Government nominates judges as judiciary Bill moves slowly
Shane Ross wants reform of selection process as he believes bench is marred by ‘cronyism’
Minister for Justice Charlie Flanagan: has clashed with Shane Ross on occasion. Photograph: Gareth Chaney/Collins
The Government agreed to nominate several more judges at its Cabinet meeting on Tuesday, filling vacancies in the the High Court, the Circuit Court and the District Court.
The names of the nominees will now be forwarded for official appointment by the President.
Three new judges have been nominated for appointment to the High Court including senior counsel Teresa Pilkington and solicitor Michael Quinn, while the Government agreed it would nominate Senan Allen to the court when Judge Patrick McCarthy moves to the Court of Appeal.
Ms Pilkington and Mr Allen are senior counsel practising in the Law Library in Dublin, while Mr Quinn is a partner in the litigation department of William Fry, one of the country’s largest firms of solicitors.
In addition the Government decided that solicitor James McCourt will be appointed to the Circuit Court on the retirement of Judge Michael O’Shea later this month, while solicitor Eirinn McKiernan is to be appointed to the District Court.
The nominations were made by the Government after it received lists of suitable candidates from the Judicial Appointments Advisory Board.
Judicial appointments have been a difficult subject for the coalition Government, with the Minister for Transport Shane Ross blocking appointments on a number of occasions because of his frustration at the slow pace of new laws and procedures for appointing judges.
However, Mr Ross backed down on each occasion when told that the Government needed to appoint judges to ensure the smooth running of the court. The Independent Alliance says that it only considers judicial appointments on a “case-by-case basis”. It is understood Mr Ross was consulted before the names were brought to the Cabinet.
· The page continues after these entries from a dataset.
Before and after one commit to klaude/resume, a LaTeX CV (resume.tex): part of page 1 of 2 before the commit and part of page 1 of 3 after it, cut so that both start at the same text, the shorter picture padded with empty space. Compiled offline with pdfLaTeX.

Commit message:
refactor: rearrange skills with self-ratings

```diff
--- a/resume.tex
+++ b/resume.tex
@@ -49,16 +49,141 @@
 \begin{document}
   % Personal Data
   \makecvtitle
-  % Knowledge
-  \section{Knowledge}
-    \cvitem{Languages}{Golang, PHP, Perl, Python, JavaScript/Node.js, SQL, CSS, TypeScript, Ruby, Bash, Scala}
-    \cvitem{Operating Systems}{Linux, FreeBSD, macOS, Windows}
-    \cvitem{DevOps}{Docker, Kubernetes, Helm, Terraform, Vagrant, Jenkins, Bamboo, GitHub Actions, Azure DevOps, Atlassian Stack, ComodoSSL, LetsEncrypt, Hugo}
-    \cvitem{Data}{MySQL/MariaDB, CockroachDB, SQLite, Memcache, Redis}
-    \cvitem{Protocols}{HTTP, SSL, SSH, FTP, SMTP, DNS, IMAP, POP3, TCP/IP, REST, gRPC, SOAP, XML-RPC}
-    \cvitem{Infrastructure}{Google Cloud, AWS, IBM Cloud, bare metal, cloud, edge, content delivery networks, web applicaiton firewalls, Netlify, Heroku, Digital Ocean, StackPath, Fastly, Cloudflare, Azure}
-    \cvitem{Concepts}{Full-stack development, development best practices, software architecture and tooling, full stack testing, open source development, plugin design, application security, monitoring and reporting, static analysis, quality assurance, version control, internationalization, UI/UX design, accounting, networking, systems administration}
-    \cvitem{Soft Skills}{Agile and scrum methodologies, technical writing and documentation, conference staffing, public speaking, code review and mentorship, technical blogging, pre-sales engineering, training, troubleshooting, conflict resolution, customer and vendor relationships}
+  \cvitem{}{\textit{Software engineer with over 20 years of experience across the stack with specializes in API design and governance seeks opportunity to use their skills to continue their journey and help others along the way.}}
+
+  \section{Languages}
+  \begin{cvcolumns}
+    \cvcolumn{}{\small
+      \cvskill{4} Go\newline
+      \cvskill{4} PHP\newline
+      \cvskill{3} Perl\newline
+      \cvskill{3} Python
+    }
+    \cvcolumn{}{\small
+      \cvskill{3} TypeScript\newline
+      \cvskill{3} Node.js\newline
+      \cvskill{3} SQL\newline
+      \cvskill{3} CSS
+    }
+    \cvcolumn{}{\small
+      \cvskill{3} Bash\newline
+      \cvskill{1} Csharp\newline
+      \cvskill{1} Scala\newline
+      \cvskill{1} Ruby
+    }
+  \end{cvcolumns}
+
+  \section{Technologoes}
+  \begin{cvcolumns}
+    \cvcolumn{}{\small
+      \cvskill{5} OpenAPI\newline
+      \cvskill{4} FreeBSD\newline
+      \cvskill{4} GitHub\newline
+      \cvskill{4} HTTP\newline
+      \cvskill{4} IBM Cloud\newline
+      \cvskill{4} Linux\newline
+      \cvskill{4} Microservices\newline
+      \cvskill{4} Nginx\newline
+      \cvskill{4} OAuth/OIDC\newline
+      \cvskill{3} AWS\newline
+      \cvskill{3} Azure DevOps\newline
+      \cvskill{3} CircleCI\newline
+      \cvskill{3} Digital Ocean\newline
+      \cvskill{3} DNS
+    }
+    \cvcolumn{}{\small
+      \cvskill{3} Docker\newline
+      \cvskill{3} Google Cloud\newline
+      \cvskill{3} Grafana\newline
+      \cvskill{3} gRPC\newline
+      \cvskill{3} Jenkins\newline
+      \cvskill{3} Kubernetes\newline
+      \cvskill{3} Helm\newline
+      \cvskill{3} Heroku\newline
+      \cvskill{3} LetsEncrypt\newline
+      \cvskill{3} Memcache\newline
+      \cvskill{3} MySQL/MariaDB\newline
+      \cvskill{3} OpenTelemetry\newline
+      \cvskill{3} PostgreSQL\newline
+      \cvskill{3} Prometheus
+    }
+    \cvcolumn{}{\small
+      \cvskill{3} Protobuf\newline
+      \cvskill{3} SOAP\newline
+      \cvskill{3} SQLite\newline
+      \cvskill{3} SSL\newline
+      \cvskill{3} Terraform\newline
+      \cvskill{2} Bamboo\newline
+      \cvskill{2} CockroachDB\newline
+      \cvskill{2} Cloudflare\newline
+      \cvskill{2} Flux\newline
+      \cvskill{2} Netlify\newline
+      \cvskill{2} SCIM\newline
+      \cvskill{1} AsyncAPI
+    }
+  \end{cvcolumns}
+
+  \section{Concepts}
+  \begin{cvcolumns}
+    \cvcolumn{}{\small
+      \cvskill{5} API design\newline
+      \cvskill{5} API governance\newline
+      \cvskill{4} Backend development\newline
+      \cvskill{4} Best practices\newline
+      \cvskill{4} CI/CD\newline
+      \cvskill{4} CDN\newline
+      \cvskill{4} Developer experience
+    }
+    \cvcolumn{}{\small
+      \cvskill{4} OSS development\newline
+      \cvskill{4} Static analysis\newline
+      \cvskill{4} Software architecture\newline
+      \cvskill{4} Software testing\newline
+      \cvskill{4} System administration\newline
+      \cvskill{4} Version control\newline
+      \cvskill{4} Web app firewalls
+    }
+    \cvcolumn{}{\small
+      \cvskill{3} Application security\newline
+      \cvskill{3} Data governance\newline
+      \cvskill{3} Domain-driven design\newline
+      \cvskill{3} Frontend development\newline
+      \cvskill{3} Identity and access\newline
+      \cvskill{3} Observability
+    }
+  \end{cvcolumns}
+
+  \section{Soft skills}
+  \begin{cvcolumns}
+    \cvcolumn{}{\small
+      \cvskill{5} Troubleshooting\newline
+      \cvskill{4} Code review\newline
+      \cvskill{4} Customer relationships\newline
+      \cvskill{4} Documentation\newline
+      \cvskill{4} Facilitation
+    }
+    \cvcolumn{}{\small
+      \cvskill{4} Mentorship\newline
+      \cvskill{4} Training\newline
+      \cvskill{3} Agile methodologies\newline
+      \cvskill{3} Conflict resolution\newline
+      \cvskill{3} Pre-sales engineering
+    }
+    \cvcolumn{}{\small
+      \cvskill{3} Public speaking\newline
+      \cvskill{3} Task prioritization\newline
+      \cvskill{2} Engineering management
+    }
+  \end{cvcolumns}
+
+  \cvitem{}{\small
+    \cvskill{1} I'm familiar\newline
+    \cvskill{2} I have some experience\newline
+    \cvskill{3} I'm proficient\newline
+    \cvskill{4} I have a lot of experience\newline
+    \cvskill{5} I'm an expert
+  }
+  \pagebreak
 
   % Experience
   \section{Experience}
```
Government sources said Mr Ross was notified of the names ahead of other Ministers and could assess them before the memo was officially brought to the meeting.
However, in a statement that points to the underlying tensions in Government, the Minister for Justice Charlie Flanagan – who has clashed with Mr Ross on occasion – issued a statement pointedly referring to the fact that “since 2016 there has been 39 judicial appointments”.
Mr Flanagan said that the appointments “underline the Government’s commitment to ensuring that vacancies in the courts are filled in a timely manner so that the courts have all the necessary judges to ensure access to justice” – likely to be interpreted as a rebuke to Mr Ross.
New legislation, which sets up a new commission to recommend judges for nomination by the Government, is making its way through the Seanad. The Government spokesman said it was intended to pass finally through the Oireachtas this week before the Dáil rises for the summer recess.
It needs to conclude there before it returns to the Dáil before Friday’s recess.
In his statement, Mr Flanagan said: “I note the good progress made in the Judicial Appointments Commission Bill, which is currently in the Seanad.”
Mr Ross wants to reform the way judges are selected because he believes the bench is marred by “cronyism” and that politicians have been appointing “their friends” as judges for years. Judges have strongly rejected his repeated criticisms. Many senior Fine Gael figures are also incensed at Mr Ross’s attitude to the judiciary.
Mr Ross has accused lawyers of opposing the Bill in the Dáil and Seanad because it “disturbs their cosy way of life”.